(Version difference data)
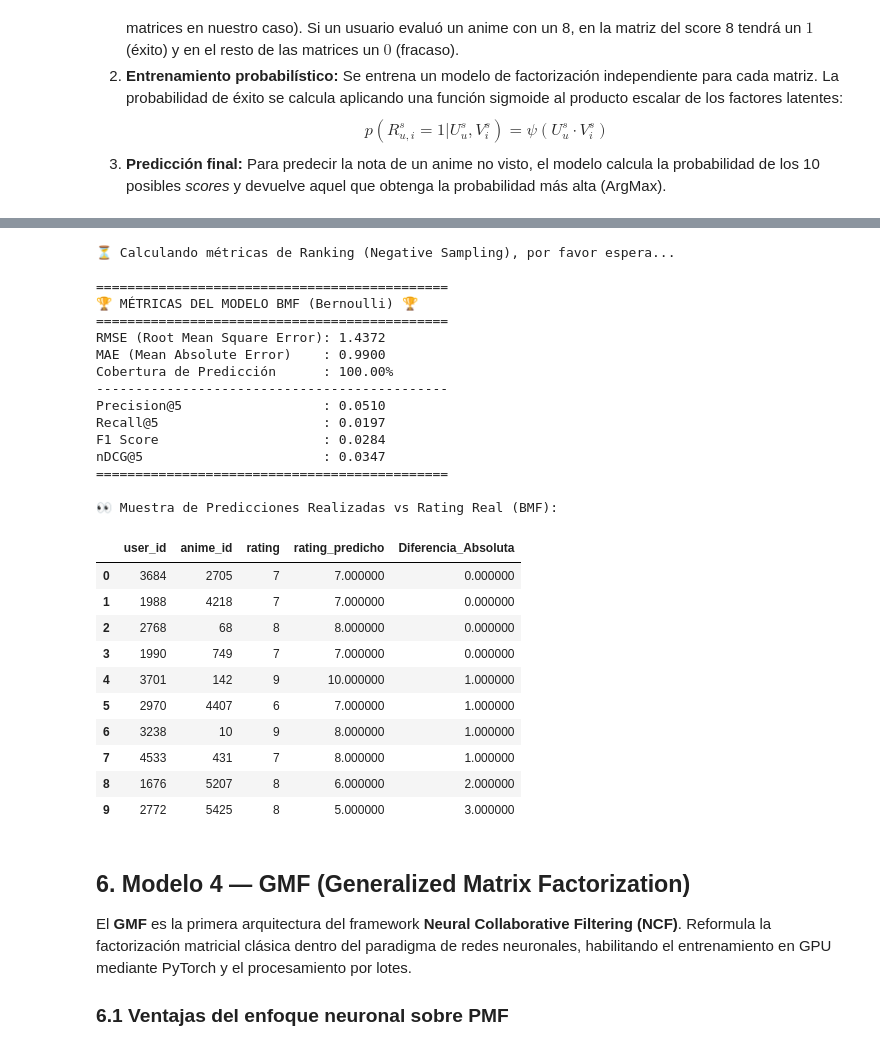
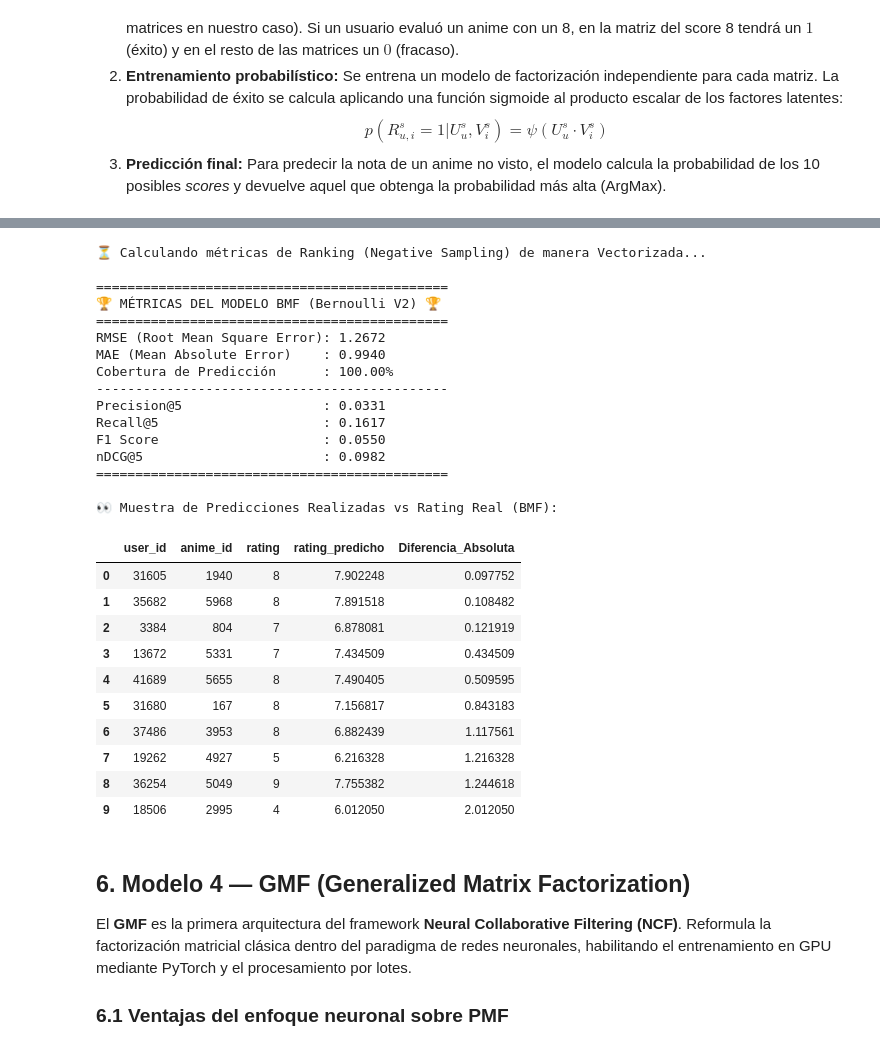
Before and after one commit to aiambo08/anime-recommendation, a Jupyter notebook: anime.ipynb, the cells around one changed output, grey strips where cells are left out. Drawn from its saved outputs; the diff is of its cells as text; code cells hidden in the pictures.

```diff
--- a/anime.ipynb
+++ b/anime.ipynb
@@ -610,24 +700,30 @@ plt.show()
 # %%
-# 1. Reconstruimos el modelo BMF inyectando los pesos matemáticos del .pkl
+# 1. Reconstruimos el modelo BMF vectorizado inyectando los pesos matemáticos del .pkl
 bmf_cargado = BernoulliMatrixFactorization()
 bmf_cargado.U = datos_bmf['mejor_U']
 bmf_cargado.V = datos_bmf['mejor_V']
 bmf_cargado.num_users = datos_bmf['num_users']
 bmf_cargado.num_items = datos_bmf['num_items']
 
-# --- CORRECCIÓN DE SEGURIDAD ---
+# Extraemos la media global si venía en el diccionario, si no, calculamos sobre sparse matrix
+bmf_cargado.global_mean = datos_bmf.get('global_mean', R_train_sparse.data.mean())
+
+# --- CORRECCIÓN DE SEGURIDAD Y MUESTREO ---
 # Filtramos el test set global para quedarnos solo con los usuarios y animes
-# que el modelo llegó a conocer durante su entrenamiento (para evitar IndexErrors)
+# que el modelo llegó a conocer durante su entrenamiento
 df_test_bmf_valid = df_test[
     (df_test['user_id'] < bmf_cargado.num_users) &
     (df_test['anime_id'] < bmf_cargado.num_items)
 ].copy()
 
-# 2. Extraemos los arrays válidos del test para calcular el ranking
-print("⏳ Calculando métricas de Ranking (Negative Sampling), por favor espera...")
-test_users_full = df_test_bmf_valid['user_id'].values.astype(int)
-test_items_full = df_test_bmf_valid['anime_id'].values.astype(int)
-test_ratings_full = df_test_bmf_valid['rating'].values.astype('float32')
+# MUESTREO (SAMPLING) VECTORIZADO PARA EVALUACIÓN RANKING Y EVITAR ESTANCAMIENTO
+df_test_bmf_sampled = df_test_bmf_valid.sample(min(1500, len(df_test_bmf_valid)), random_state=42)
+
+# 2. Extraemos los arrays de la muestra para calcular el ranking super velozmente
+print("⏳ Calculando métricas de Ranking (Negative Sampling) de manera Vectorizada...")
+test_users_full = df_test_bmf_sampled['user_id'].values.astype(int)
+test_items_full = df_test_bmf_sampled['anime_id'].values.astype(int)
+test_ratings_full = df_test_bmf_sampled['rating'].values.astype('float32')
 
 precision, recall, f1, ndcg = bmf_cargado.evaluate_ranking(
     test_users_full, test_items_full, test_ratings_full, R_train_sparse,
@@ -636,7 +732,7 @@ precision, recall, f1, ndcg = bmf_cargado.evaluate_ranking(
 
 # 3. Mostramos el cuadro de reporte con el formato exacto del proyecto
 print("\n" + "="*45)
-print(f"🏆 MÉTRICAS DEL MODELO BMF (Bernoulli) 🏆")
+print(f"🏆 MÉTRICAS DEL MODELO BMF (Bernoulli V2) 🏆")
 print("="*45)
 print(f"RMSE (Root Mean Square Error): {rmse_optimo:.4f}")
 print(f"MAE (Mean Absolute Error)    : {mae_valores[idx_optimo]:.4f}")
@@ -645,54 +741,54 @@ print("-" * 45)
 print(f"Precision@5                  : {precision:.4f}")
 print(f"Recall@5                     : {recall:.4f}")
 print(f"F1 Score                     : {f1:.4f}")
 print(f"nDCG@5                       : {ndcg:.4f}")
 print("="*45)
 
 # 4. Muestra de predicciones sobre usuarios aleatorios
 print("\n👀 Muestra de Predicciones Realizadas vs Rating Real (BMF):")
 
-# Extraemos la muestra aleatoria sobre el dataframe ya validado
-muestra_bmf = df_test_bmf_valid.sample(10, random_state=42).copy()
+# Extraemos la muestra aleatoria para despliegue visual
+muestra_bmf = df_test_bmf_sampled.sample(min(10, len(df_test_bmf_sampled)), random_state=42).copy()
 
 users_sample = muestra_bmf['user_id'].values.astype(int)
 items_sample = muestra_bmf['anime_id'].values.astype(int)
 
-# Obtenemos las predicciones del BMF sin coste de cómputo (ya entrenado)
+# Obtenemos las predicciones escaladas
 preds_bmf = bmf_cargado.predict(users_sample, items_sample)
 
 muestra_bmf['rating_predicho'] = preds_bmf
 muestra_bmf['Diferencia_Absoluta'] = abs(muestra_bmf['rating'] - muestra_bmf['rating_predicho'])
 
 # Desplegamos la tabla estilizada
 display(muestra_bmf.sort_values(by='Diferencia_Absoluta').reset_index(drop=True).style.background_gradient(subset=['Diferencia_Absoluta'], cmap='Reds'))
 # %% [output]
-⏳ Calculando métricas de Ranking (Negative Sampling), por favor espera...
+⏳ Calculando métricas de Ranking (Negative Sampling) de manera Vectorizada...
 
 =============================================
-🏆 MÉTRICAS DEL MODELO BMF (Bernoulli) 🏆
+🏆 MÉTRICAS DEL MODELO BMF (Bernoulli V2) 🏆
 =============================================
-RMSE (Root Mean Square Error): 1.4372
-MAE (Mean Absolute Error)    : 0.9900
+RMSE (Root Mean Square Error): 1.2672
+MAE (Mean Absolute Error)    : 0.9940
 Cobertura de Predicción      : 100.00%
 ---------------------------------------------
-Precision@5                  : 0.0510
-Recall@5                     : 0.0197
-F1 Score                     : 0.0284
-nDCG@5                       : 0.0347
+Precision@5                  : 0.0331
+Recall@5                     : 0.1617
+F1 Score                     : 0.0550
+nDCG@5                       : 0.0982
 =============================================
 
 👀 Muestra de Predicciones Realizadas vs Rating Real (BMF):
 |  | user_id | anime_id | rating | rating_predicho | Diferencia_Absoluta |
-| 0 | 3684 | 2705 | 7 | 7.000000 | 0.000000 |
-| 1 | 1988 | 4218 | 7 | 7.000000 | 0.000000 |
-| 2 | 2768 | 68 | 8 | 8.000000 | 0.000000 |
-| 3 | 1990 | 749 | 7 | 7.000000 | 0.000000 |
-| 4 | 3701 | 142 | 9 | 10.000000 | 1.000000 |
-| 5 | 2970 | 4407 | 6 | 7.000000 | 1.000000 |
-| 6 | 3238 | 10 | 9 | 8.000000 | 1.000000 |
-| 7 | 4533 | 431 | 7 | 8.000000 | 1.000000 |
-| 8 | 1676 | 5207 | 8 | 6.000000 | 2.000000 |
-| 9 | 2772 | 5425 | 8 | 5.000000 | 3.000000 |
+| 0 | 31605 | 1940 | 8 | 7.902248 | 0.097752 |
+| 1 | 35682 | 5968 | 8 | 7.891518 | 0.108482 |
+| 2 | 3384 | 804 | 7 | 6.878081 | 0.121919 |
+| 3 | 13672 | 5331 | 7 | 7.434509 | 0.434509 |
+| 4 | 41689 | 5655 | 8 | 7.490405 | 0.509595 |
+| 5 | 31680 | 167 | 8 | 7.156817 | 0.843183 |
+| 6 | 37486 | 3953 | 8 | 6.882439 | 1.117561 |
+| 7 | 19262 | 4927 | 5 | 6.216328 | 1.216328 |
+| 8 | 36254 | 5049 | 9 | 7.755382 | 1.244618 |
+| 9 | 18506 | 2995 | 4 | 6.012050 | 2.012050 |
 # %% [markdown]
 ## 6. Modelo 4 — GMF (Generalized Matrix Factorization)
 
```
Also changed, not shown: parts of 2 cells of this notebook, 4 other files.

- Brief: Each record should be printed again precisely, though not its pictures.

- Reply to the exercise:
Before and after one commit to aiambo08/anime-recommendation, a Jupyter notebook: anime.ipynb, the cells around one changed output, grey strips where cells are left out. Drawn from its saved outputs; the diff is of its cells as text; code cells hidden in the pictures.

```diff
--- a/anime.ipynb
+++ b/anime.ipynb
@@ -610,24 +700,30 @@ plt.show()
 # %%
-# 1. Reconstruimos el modelo BMF inyectando los pesos matemáticos del .pkl
+# 1. Reconstruimos el modelo BMF vectorizado inyectando los pesos matemáticos del .pkl
 bmf_cargado = BernoulliMatrixFactorization()
 bmf_cargado.U = datos_bmf['mejor_U']
 bmf_cargado.V = datos_bmf['mejor_V']
 bmf_cargado.num_users = datos_bmf['num_users']
 bmf_cargado.num_items = datos_bmf['num_items']
 
-# --- CORRECCIÓN DE SEGURIDAD ---
+# Extraemos la media global si venía en el diccionario, si no, calculamos sobre sparse matrix
+bmf_cargado.global_mean = datos_bmf.get('global_mean', R_train_sparse.data.mean())
+
+# --- CORRECCIÓN DE SEGURIDAD Y MUESTREO ---
 # Filtramos el test set global para quedarnos solo con los usuarios y animes
-# que el modelo llegó a conocer durante su entrenamiento (para evitar IndexErrors)
+# que el modelo llegó a conocer durante su entrenamiento
 df_test_bmf_valid = df_test[
     (df_test['user_id'] < bmf_cargado.num_users) &
     (df_test['anime_id'] < bmf_cargado.num_items)
 ].copy()
 
-# 2. Extraemos los arrays válidos del test para calcular el ranking
-print("⏳ Calculando métricas de Ranking (Negative Sampling), por favor espera...")
-test_users_full = df_test_bmf_valid['user_id'].values.astype(int)
-test_items_full = df_test_bmf_valid['anime_id'].values.astype(int)
-test_ratings_full = df_test_bmf_valid['rating'].values.astype('float32')
+# MUESTREO (SAMPLING) VECTORIZADO PARA EVALUACIÓN RANKING Y EVITAR ESTANCAMIENTO
+df_test_bmf_sampled = df_test_bmf_valid.sample(min(1500, len(df_test_bmf_valid)), random_state=42)
+
+# 2. Extraemos los arrays de la muestra para calcular el ranking super velozmente
+print("⏳ Calculando métricas de Ranking (Negative Sampling) de manera Vectorizada...")
+test_users_full = df_test_bmf_sampled['user_id'].values.astype(int)
+test_items_full = df_test_bmf_sampled['anime_id'].values.astype(int)
+test_ratings_full = df_test_bmf_sampled['rating'].values.astype('float32')
 
 precision, recall, f1, ndcg = bmf_cargado.evaluate_ranking(
     test_users_full, test_items_full, test_ratings_full, R_train_sparse,
@@ -636,7 +732,7 @@ precision, recall, f1, ndcg = bmf_cargado.evaluate_ranking(
 
 # 3. Mostramos el cuadro de reporte con el formato exacto del proyecto
 print("\n" + "="*45)
-print(f"🏆 MÉTRICAS DEL MODELO BMF (Bernoulli) 🏆")
+print(f"🏆 MÉTRICAS DEL MODELO BMF (Bernoulli V2) 🏆")
 print("="*45)
 print(f"RMSE (Root Mean Square Error): {rmse_optimo:.4f}")
 print(f"MAE (Mean Absolute Error)    : {mae_valores[idx_optimo]:.4f}")
@@ -645,54 +741,54 @@ print("-" * 45)
 print(f"Precision@5                  : {precision:.4f}")
 print(f"Recall@5                     : {recall:.4f}")
 print(f"F1 Score                     : {f1:.4f}")
 print(f"nDCG@5                       : {ndcg:.4f}")
 print("="*45)
 
 # 4. Muestra de predicciones sobre usuarios aleatorios
 print("\n👀 Muestra de Predicciones Realizadas vs Rating Real (BMF):")
 
-# Extraemos la muestra aleatoria sobre el dataframe ya validado
-muestra_bmf = df_test_bmf_valid.sample(10, random_state=42).copy()
+# Extraemos la muestra aleatoria para despliegue visual
+muestra_bmf = df_test_bmf_sampled.sample(min(10, len(df_test_bmf_sampled)), random_state=42).copy()
 
 users_sample = muestra_bmf['user_id'].values.astype(int)
 items_sample = muestra_bmf['anime_id'].values.astype(int)
 
-# Obtenemos las predicciones del BMF sin coste de cómputo (ya entrenado)
+# Obtenemos las predicciones escaladas
 preds_bmf = bmf_cargado.predict(users_sample, items_sample)
 
 muestra_bmf['rating_predicho'] = preds_bmf
 muestra_bmf['Diferencia_Absoluta'] = abs(muestra_bmf['rating'] - muestra_bmf['rating_predicho'])
 
 # Desplegamos la tabla estilizada
 display(muestra_bmf.sort_values(by='Diferencia_Absoluta').reset_index(drop=True).style.background_gradient(subset=['Diferencia_Absoluta'], cmap='Reds'))
 # %% [output]
-⏳ Calculando métricas de Ranking (Negative Sampling), por favor espera...
+⏳ Calculando métricas de Ranking (Negative Sampling) de manera Vectorizada...
 
 =============================================
-🏆 MÉTRICAS DEL MODELO BMF (Bernoulli) 🏆
+🏆 MÉTRICAS DEL MODELO BMF (Bernoulli V2) 🏆
 =============================================
-RMSE (Root Mean Square Error): 1.4372
-MAE (Mean Absolute Error)    : 0.9900
+RMSE (Root Mean Square Error): 1.2672
+MAE (Mean Absolute Error)    : 0.9940
 Cobertura de Predicción      : 100.00%
 ---------------------------------------------
-Precision@5                  : 0.0510
-Recall@5                     : 0.0197
-F1 Score                     : 0.0284
-nDCG@5                       : 0.0347
+Precision@5                  : 0.0331
+Recall@5                     : 0.1617
+F1 Score                     : 0.0550
+nDCG@5                       : 0.0982
 =============================================
 
 👀 Muestra de Predicciones Realizadas vs Rating Real (BMF):
 |  | user_id | anime_id | rating | rating_predicho | Diferencia_Absoluta |
-| 0 | 3684 | 2705 | 7 | 7.000000 | 0.000000 |
-| 1 | 1988 | 4218 | 7 | 7.000000 | 0.000000 |
-| 2 | 2768 | 68 | 8 | 8.000000 | 0.000000 |
-| 3 | 1990 | 749 | 7 | 7.000000 | 0.000000 |
-| 4 | 3701 | 142 | 9 | 10.000000 | 1.000000 |
-| 5 | 2970 | 4407 | 6 | 7.000000 | 1.000000 |
-| 6 | 3238 | 10 | 9 | 8.000000 | 1.000000 |
-| 7 | 4533 | 431 | 7 | 8.000000 | 1.000000 |
-| 8 | 1676 | 5207 | 8 | 6.000000 | 2.000000 |
-| 9 | 2772 | 5425 | 8 | 5.000000 | 3.000000 |
+| 0 | 31605 | 1940 | 8 | 7.902248 | 0.097752 |
+| 1 | 35682 | 5968 | 8 | 7.891518 | 0.108482 |
+| 2 | 3384 | 804 | 7 | 6.878081 | 0.121919 |
+| 3 | 13672 | 5331 | 7 | 7.434509 | 0.434509 |
+| 4 | 41689 | 5655 | 8 | 7.490405 | 0.509595 |
+| 5 | 31680 | 167 | 8 | 7.156817 | 0.843183 |
+| 6 | 37486 | 3953 | 8 | 6.882439 | 1.117561 |
+| 7 | 19262 | 4927 | 5 | 6.216328 | 1.216328 |
+| 8 | 36254 | 5049 | 9 | 7.755382 | 1.244618 |
+| 9 | 18506 | 2995 | 4 | 6.012050 | 2.012050 |
 # %% [markdown]
 ## 6. Modelo 4 — GMF (Generalized Matrix Factorization)
 
```
Also changed, not shown: parts of 2 cells of this notebook, 4 other files.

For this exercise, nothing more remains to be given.